Friedrich Hayek, a renowned Austrian-British philosopher and economist, was born on May 8, 1899 as Friedrich August von Hayek, in Vienna, Austria. Hayek hailed from an affluent and noble family, his father, August von Hayek was a famous botanist and renowned physician. Hayek’s upbringing was extremely educational and scholarly, his father encouraged him to study the works of influential philosophers including Hugo de Vries and Ludwig Feuerbach. During high school, Hayek came under the influence of the lecturers he attended on Aristotle’s ethics. In 1917, he had to discontinue his studies as he was called to serve the Austro-Hungarian army at the Italian border, as a part of an artillery regiment. Following the war, Hayek devoted his time to pursue his education and to analyse the events that led to the outbreak of the WWI.
Hayek was a remarkable student, he enrolled at the University of Vienna and extensively studied philosophy, psychology and economics. He earned his doctorates in law and political science.

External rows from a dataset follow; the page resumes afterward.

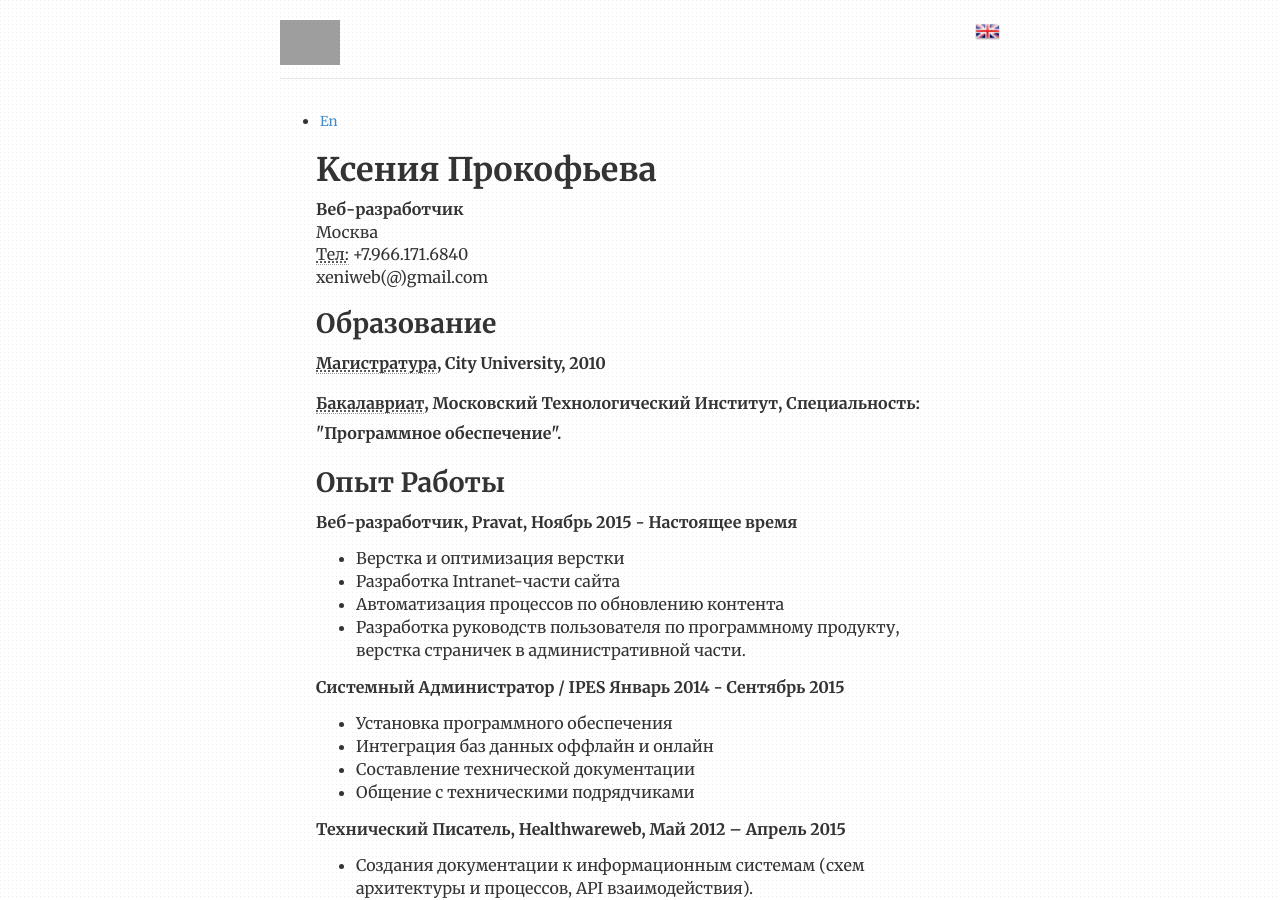
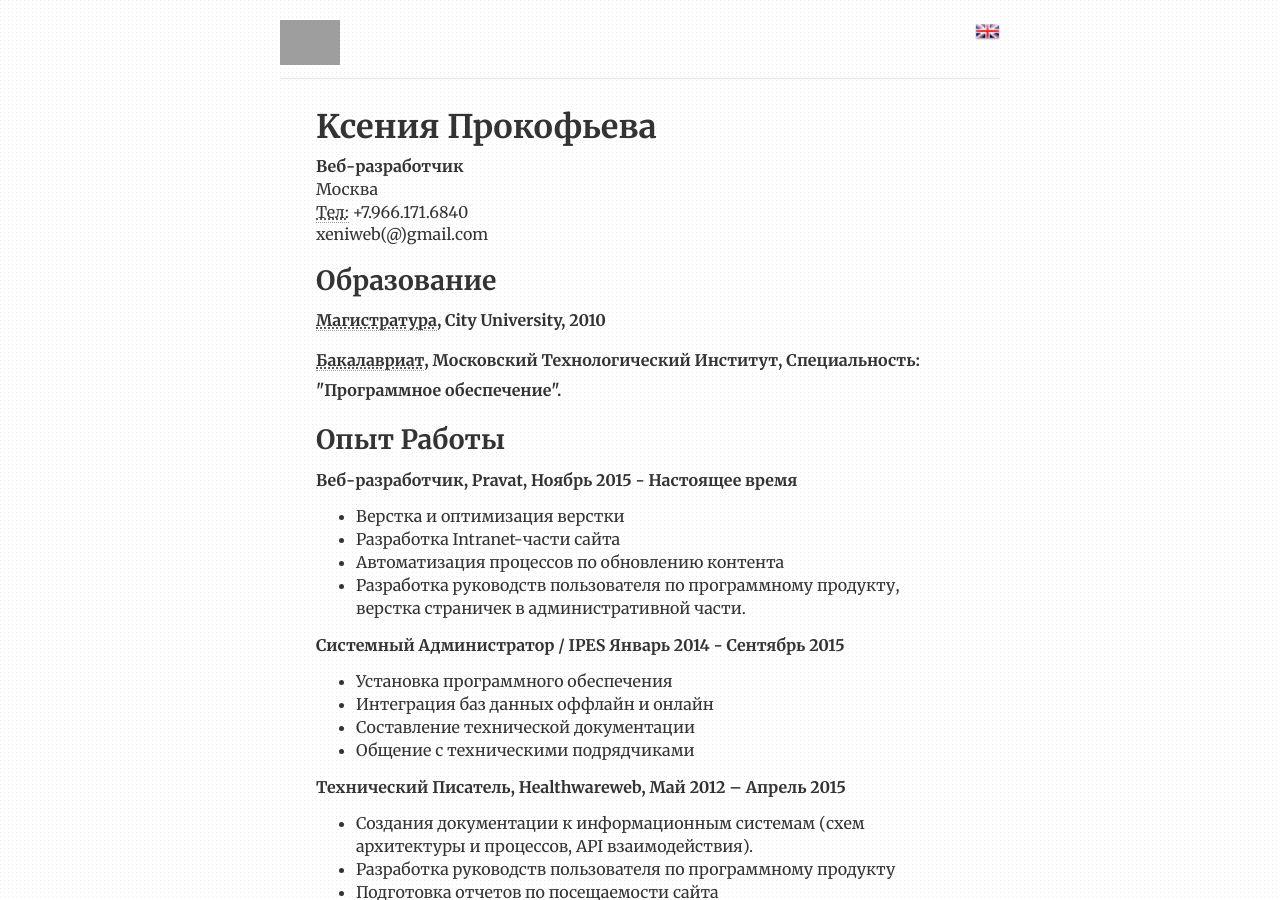
Before and after one commit to cvkp/cvkp.github.io, a Jekyll site: the page built from index.html, in a window 1280 px wide and 900 px high. Built offline with Jekyll 4.4.1, drawn with Linux system fonts in a browser that asks for light colours; nearby versions of some CDN libraries; the list of posts is cut into pages by our own code; grey boxes are pictures that could not be loaded.

Commit message:
Update index.html

```diff
--- a/index.html
+++ b/index.html
@@ -12,13 +12,7 @@ ref: cv
 
 
 
-<ul class="languages" id="languages">
-   <li>
-      <a href="/" class="en"></a>
-      <small><a href="/index-en">En</a></small>
-   </li>
 
-</ul>
 
 <div class="cv">
         <div itemscope itemtype="http://data-vocabulary.org/Person">
```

When the University of Vienna was briefly shut down, Hayek attended the Constantin von Monakow’s Institute of Brain Anatomy and spent his time Manakow’s laboratory. His explorations on brain cells and the work of Ernst Mach influenced him to make his first academic contribution, ‘The Sensory Order’, which was published later in 1952. Upon reading ‘Socialism’ by Ludwig von Mises, Hayek became very influenced by the teachings of the philosopher and began attending the private seminars of Ludwig von Mises. Ludwig soon became his mentor, and helped to promote his career. Hayek was a regular attendant at the biweekly seminar hoster by Ludwig, and he qualified for the Habilitation exam, which proved his intellectual abilities capable of being a university teacher.
Friedrich Hayek was employed by the Austrian government to work as an expert on drafting the legal and economic details of the Saint Germain. He was also appointed as the director of the recently founded Austrian Institute for Business Cycle Research. In 1929, Hayek published his first book, ‘Monetary Theory and the Trade Cycle’. In 1931, he was invited to deliver four lectures on monetary economics at the prestigious institute, London School of Economics and Political Science. In England, Hayek also participated in a debate with renowned economist, Keynes, on their specific theories on the role and impacts of currency on a developed economy. Hayek has been one of Keynes most prominent critics, in his books, ‘Prices and Production’ published in 1931 and ‘The Pure Theory of Capital’, he strongly opposed Keynes models of economic thought, however, his publications did not enjoy the same popularity as Keynes’.
In 1950, Hayek secured a position of professor in the Committee on Social Thought at the University of Chicago. He spent the next 12 years in Chicago, and during this period he published and wrote several works on the philosophy of science, political philosophy and economics. He published a book on political philosophy, ‘The Constitution of Liberty’ in 1960, and later, ‘The Creative Powers of a free Civilization’. In 1962, he moved to West Germany, upon accepting a position at the University of Freiburg in Breisgau. He served there for the next 8 years, until his retirement in 1968. Meanwhile, he also served as an honorary professor at the University of Salzburg, in Austria. In 1977, Hayek returned to Freiburg and finished his book, ‘Law, Legislation and Liberty’, which was a critical analysis of the redistribution of income under the farce of social justice. The book was issued in three volumes. In the 1980’s Hayek began composing his last critic of socialism, however, due to his failing health, he had to avail the assistance of philosopher William W. Bartley in editing his last work, ‘The Fatal Conceit: The Errors of Socialism’, which was published in 1988.
Friedrich Hayek’s academic contributions to the fields of economics, psychology and political philosophy were awarded by a Nobel Prize in 1974. He died on March 23, 1922, in Freiburg, Germany.